I need to prove that there is a valued field whose valuation group is $$Q^2$$. I know that the valuation group of $$k((t^{1/n}))$$ is $$\frac{Z}{n}$$ then if we take the union of $$k((t^{1/n}))$$ we get $${k((t))}_{pui}$$ which has $$Q$$ as a valuation group. so in order to get a valuation group $${Q}^2$$ can I look at $${k((t,s))}_{pui}$$?

Construct a valuation on $$k[x,y]$$ with value group $$\Bbb{Z}^2$$ with the lexical order.
This valuation extends naturally to $$\bigcup_{n\ge 1} k[x^{1/n},y^{1/n}]$$ (with value group $$\Bbb{Q}^2$$ with lexical order) and to its fraction field.
• Yes because it takes 1 line to define the valuation! Unclear what you mean with $k((t,s))$ or its Puiseux series. Mar 13 at 18:08

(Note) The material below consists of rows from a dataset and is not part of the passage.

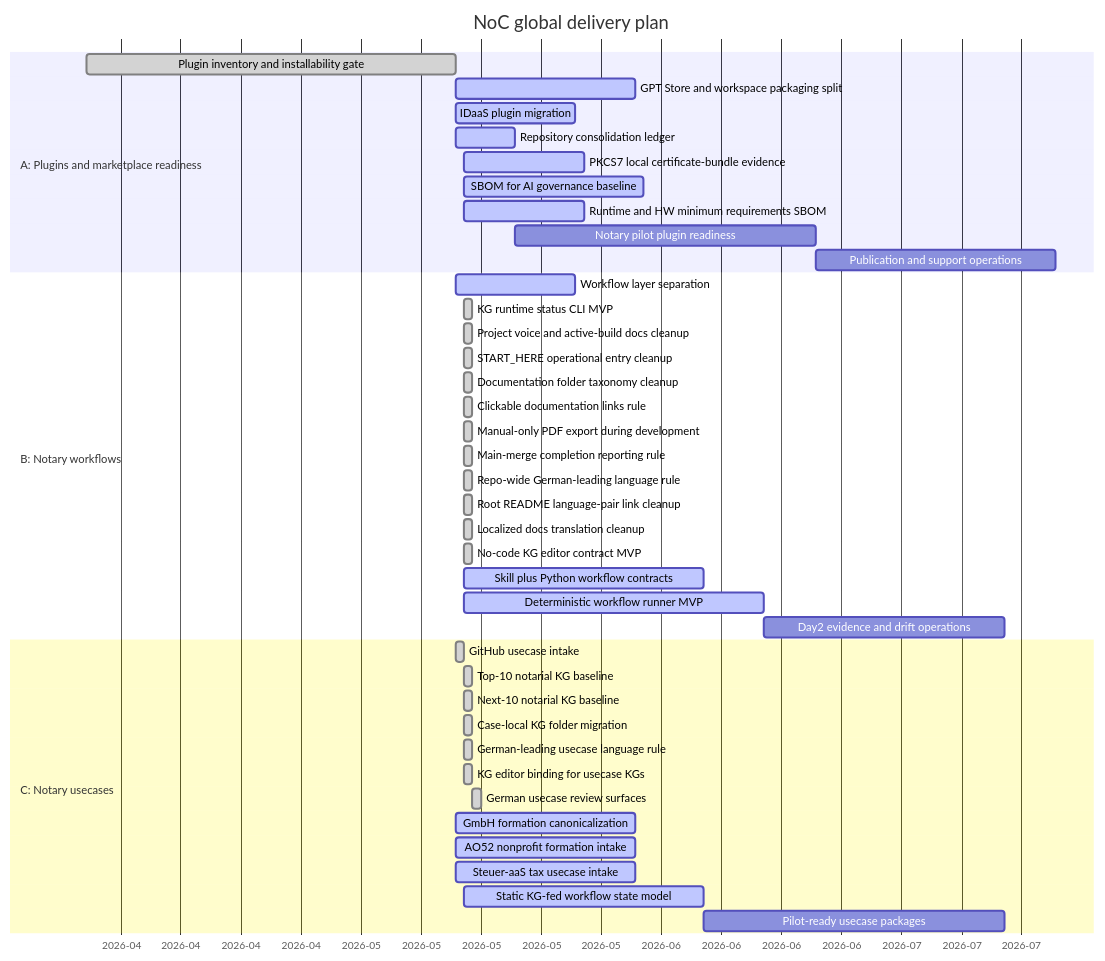
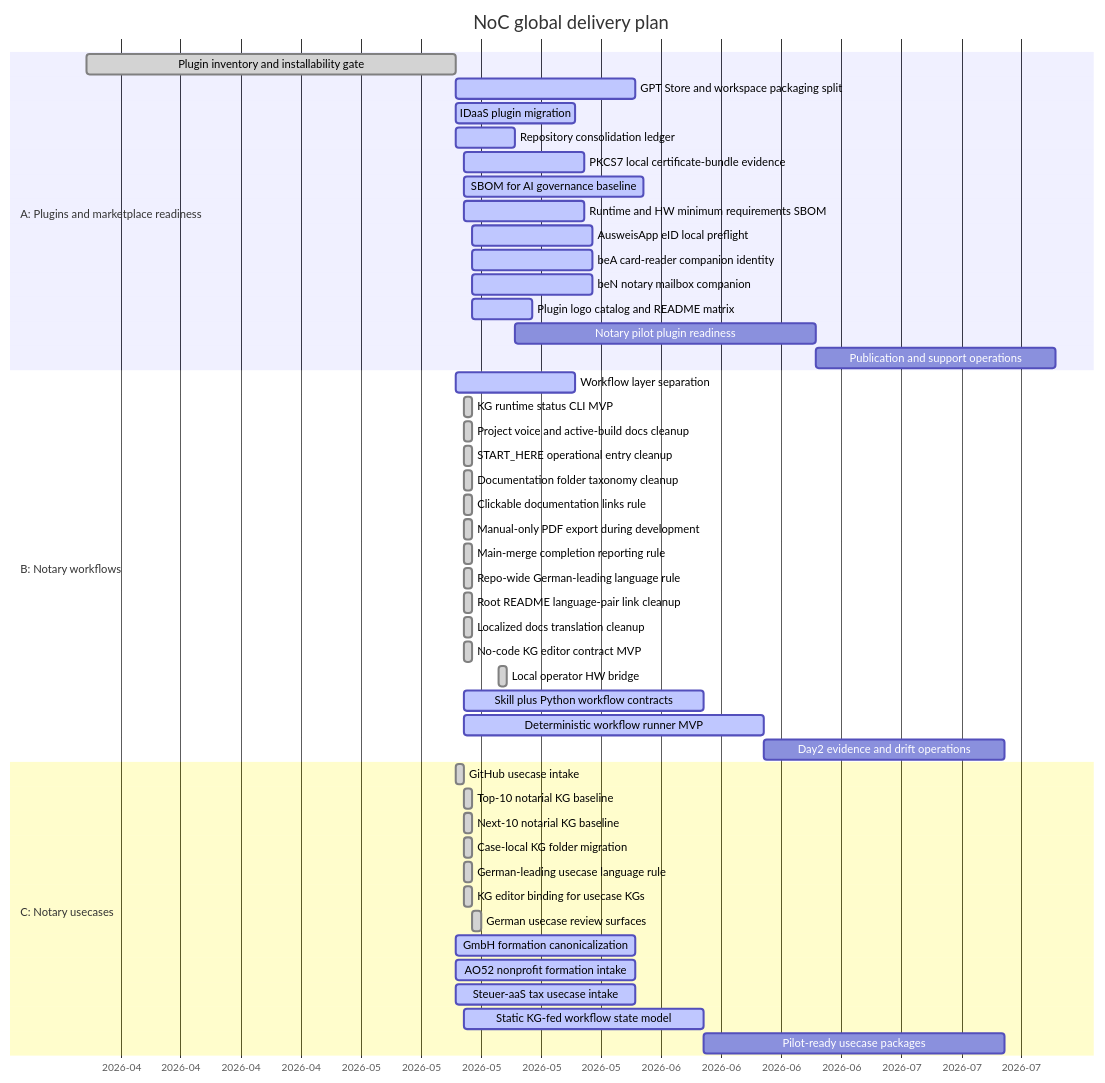
One commit to ofunk/NaC changed the diagram in roadmap/GANTT.md. Above: the diagram before and after it, drawn with Mermaid. The commit also changed other lines of this file and 82 other files, not shown here.

Commit message:
Add local operator bridge and plugin readiness updates

````diff
--- a/roadmap/GANTT.md
+++ b/roadmap/GANTT.md
@@ -12,48 +12,53 @@
 ```mermaid
 gantt
     title NoC global delivery plan
     dateFormat  YYYY-MM-DD
     axisFormat  %Y-%m
 
     section A: Plugins and marketplace readiness
     Plugin inventory and installability gate     :done,    a1, 2026-04-01, 2026-05-14
     GPT Store and workspace packaging split      :active,  a2, 2026-05-14, 21d
     IDaaS plugin migration                       :active,  a3, 2026-05-14, 14d
     Repository consolidation ledger              :active,  a4, 2026-05-14, 7d
     PKCS7 local certificate-bundle evidence      :active,  a4a, 2026-05-15, 14d
     SBOM for AI governance baseline              :active,  a4b, 2026-05-15, 21d
     Runtime and HW minimum requirements SBOM     :active,  a4c, 2026-05-15, 14d
+    AusweisApp eID local preflight               :active,  a4d, 2026-05-16, 14d
+    beA card-reader companion identity           :active,  a4e, 2026-05-16, 14d
+    beN notary mailbox companion                 :active,  a4f, 2026-05-16, 14d
+    Plugin logo catalog and README matrix        :active,  a4g, 2026-05-16, 7d
     Notary pilot plugin readiness                :         a5, after a4, 35d
     Publication and support operations           :         a6, after a5, 28d
 
     section B: Notary workflows
     Workflow layer separation                    :active,  b1, 2026-05-14, 14d
     KG runtime status CLI MVP                    :done,    b1a, 2026-05-15, 1d
     Project voice and active-build docs cleanup  :done,    b1b, 2026-05-15, 1d
     START_HERE operational entry cleanup         :done,    b1c, 2026-05-15, 1d
     Documentation folder taxonomy cleanup        :done,    b1d, 2026-05-15, 1d
     Clickable documentation links rule           :done,    b1e, 2026-05-15, 1d
     Manual-only PDF export during development    :done,    b1f, 2026-05-15, 1d
     Main-merge completion reporting rule         :done,    b1g, 2026-05-15, 1d
     Repo-wide German-leading language rule       :done,    b1h, 2026-05-15, 1d
     Root README language-pair link cleanup       :done,    b1i, 2026-05-15, 1d
     Localized docs translation cleanup           :done,    b1j, 2026-05-15, 1d
     No-code KG editor contract MVP              :done,    b1k, 2026-05-15, 1d
+    Local operator HW bridge                     :done,    b1l, 2026-05-19, 1d
     Skill plus Python workflow contracts         :active,  b2, 2026-05-15, 28d
     Deterministic workflow runner MVP            :active,  b3, 2026-05-15, 35d
     Day2 evidence and drift operations           :         b4, after b3, 28d
 
     section C: Notary usecases
     GitHub usecase intake                        :done,    c1, 2026-05-14, 1d
     Top-10 notarial KG baseline                  :done,    c2, 2026-05-15, 1d
     Next-10 notarial KG baseline                 :done,    c3, 2026-05-15, 1d
     Case-local KG folder migration               :done,    c3a, 2026-05-15, 1d
     German-leading usecase language rule         :done,    c3b, 2026-05-15, 1d
     KG editor binding for usecase KGs            :done,    c3c, 2026-05-15, 1d
     German usecase review surfaces               :done,    c3d, 2026-05-16, 1d
     GmbH formation canonicalization              :active,  c4, 2026-05-14, 21d
     AO52 nonprofit formation intake              :active,  c5, 2026-05-14, 21d
     Steuer-aaS tax usecase intake                :active,  c6, 2026-05-14, 21d
     Static KG-fed workflow state model           :active,  c7, 2026-05-15, 28d
     Pilot-ready usecase packages                 :         c8, after c7, 35d
 ```
````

• The field you'd probably want to consider first is $k((t))((s))$ (Laurent series in $s$ whose coefficients are Laurent series in $t$), note that it is not the fraction field of $k[[t,s]]$. and then $\bigcup_{n\ge 1}k((t^{1/n}))((s^{1/n}))$ Mar 13 at 18:11